__Aim of the exercise__: State, as a number alone, how many lines of the data contain the string "emptyMatrix".

Data: Begin

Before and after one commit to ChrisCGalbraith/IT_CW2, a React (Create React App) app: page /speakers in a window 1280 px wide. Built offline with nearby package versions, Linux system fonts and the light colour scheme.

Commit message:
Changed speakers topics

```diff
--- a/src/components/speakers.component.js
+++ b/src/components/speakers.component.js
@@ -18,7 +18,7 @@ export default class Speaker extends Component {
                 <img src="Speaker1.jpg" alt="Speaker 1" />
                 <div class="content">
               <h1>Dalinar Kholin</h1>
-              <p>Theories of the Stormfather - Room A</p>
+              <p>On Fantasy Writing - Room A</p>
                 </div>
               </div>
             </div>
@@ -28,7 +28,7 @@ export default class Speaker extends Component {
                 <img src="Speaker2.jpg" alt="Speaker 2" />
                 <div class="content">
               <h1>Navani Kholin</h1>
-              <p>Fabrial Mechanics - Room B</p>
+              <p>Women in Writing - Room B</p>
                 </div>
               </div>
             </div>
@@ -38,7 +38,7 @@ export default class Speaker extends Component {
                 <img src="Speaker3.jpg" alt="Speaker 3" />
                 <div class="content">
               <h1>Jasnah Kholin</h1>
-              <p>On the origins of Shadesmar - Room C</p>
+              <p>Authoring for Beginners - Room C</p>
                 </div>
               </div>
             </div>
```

Data: End
Data: Begin

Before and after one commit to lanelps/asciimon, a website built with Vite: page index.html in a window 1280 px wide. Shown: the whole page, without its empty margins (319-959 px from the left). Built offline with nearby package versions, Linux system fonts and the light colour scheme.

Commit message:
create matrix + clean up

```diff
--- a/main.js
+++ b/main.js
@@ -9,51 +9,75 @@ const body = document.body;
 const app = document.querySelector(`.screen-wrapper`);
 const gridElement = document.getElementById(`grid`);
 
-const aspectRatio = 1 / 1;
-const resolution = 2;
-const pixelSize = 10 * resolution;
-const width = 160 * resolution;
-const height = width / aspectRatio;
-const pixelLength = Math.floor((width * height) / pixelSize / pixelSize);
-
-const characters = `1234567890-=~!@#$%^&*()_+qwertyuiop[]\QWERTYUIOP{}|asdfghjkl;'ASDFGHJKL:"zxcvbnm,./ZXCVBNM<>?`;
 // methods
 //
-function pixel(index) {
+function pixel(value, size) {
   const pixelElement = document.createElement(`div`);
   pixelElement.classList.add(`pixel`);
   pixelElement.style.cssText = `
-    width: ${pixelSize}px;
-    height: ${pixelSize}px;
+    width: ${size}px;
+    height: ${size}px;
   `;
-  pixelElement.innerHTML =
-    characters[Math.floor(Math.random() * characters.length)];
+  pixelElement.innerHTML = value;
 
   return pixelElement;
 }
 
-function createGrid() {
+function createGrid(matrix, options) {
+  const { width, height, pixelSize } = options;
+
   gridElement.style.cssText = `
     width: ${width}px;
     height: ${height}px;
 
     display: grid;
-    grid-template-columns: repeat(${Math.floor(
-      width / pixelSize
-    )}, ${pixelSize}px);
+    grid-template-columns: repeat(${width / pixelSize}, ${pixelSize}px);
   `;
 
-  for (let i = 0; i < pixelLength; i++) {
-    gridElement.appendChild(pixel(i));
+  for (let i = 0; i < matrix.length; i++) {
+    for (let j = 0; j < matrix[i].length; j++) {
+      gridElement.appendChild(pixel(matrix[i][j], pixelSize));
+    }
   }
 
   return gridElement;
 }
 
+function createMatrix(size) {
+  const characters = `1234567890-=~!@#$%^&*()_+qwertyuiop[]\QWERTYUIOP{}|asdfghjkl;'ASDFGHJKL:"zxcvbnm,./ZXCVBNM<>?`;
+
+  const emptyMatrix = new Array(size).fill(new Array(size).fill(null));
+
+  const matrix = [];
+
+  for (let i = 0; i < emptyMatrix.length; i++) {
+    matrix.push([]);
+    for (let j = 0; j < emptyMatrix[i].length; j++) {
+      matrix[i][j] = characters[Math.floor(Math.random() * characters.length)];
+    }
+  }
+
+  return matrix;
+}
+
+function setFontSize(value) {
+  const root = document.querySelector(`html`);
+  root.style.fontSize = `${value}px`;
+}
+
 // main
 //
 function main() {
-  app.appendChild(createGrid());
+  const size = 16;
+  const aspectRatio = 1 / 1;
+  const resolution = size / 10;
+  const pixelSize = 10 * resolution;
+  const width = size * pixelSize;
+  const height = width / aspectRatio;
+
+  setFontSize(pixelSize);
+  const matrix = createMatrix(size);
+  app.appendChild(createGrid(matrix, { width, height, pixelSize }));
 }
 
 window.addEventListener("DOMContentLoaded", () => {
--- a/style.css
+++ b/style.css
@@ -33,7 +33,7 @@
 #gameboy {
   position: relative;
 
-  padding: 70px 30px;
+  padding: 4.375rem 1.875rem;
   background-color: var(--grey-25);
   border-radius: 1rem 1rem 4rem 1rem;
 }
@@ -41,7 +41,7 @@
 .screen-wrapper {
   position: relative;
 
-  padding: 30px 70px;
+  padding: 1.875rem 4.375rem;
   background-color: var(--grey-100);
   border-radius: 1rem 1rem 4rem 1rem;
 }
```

Data: End

__Task result__: 3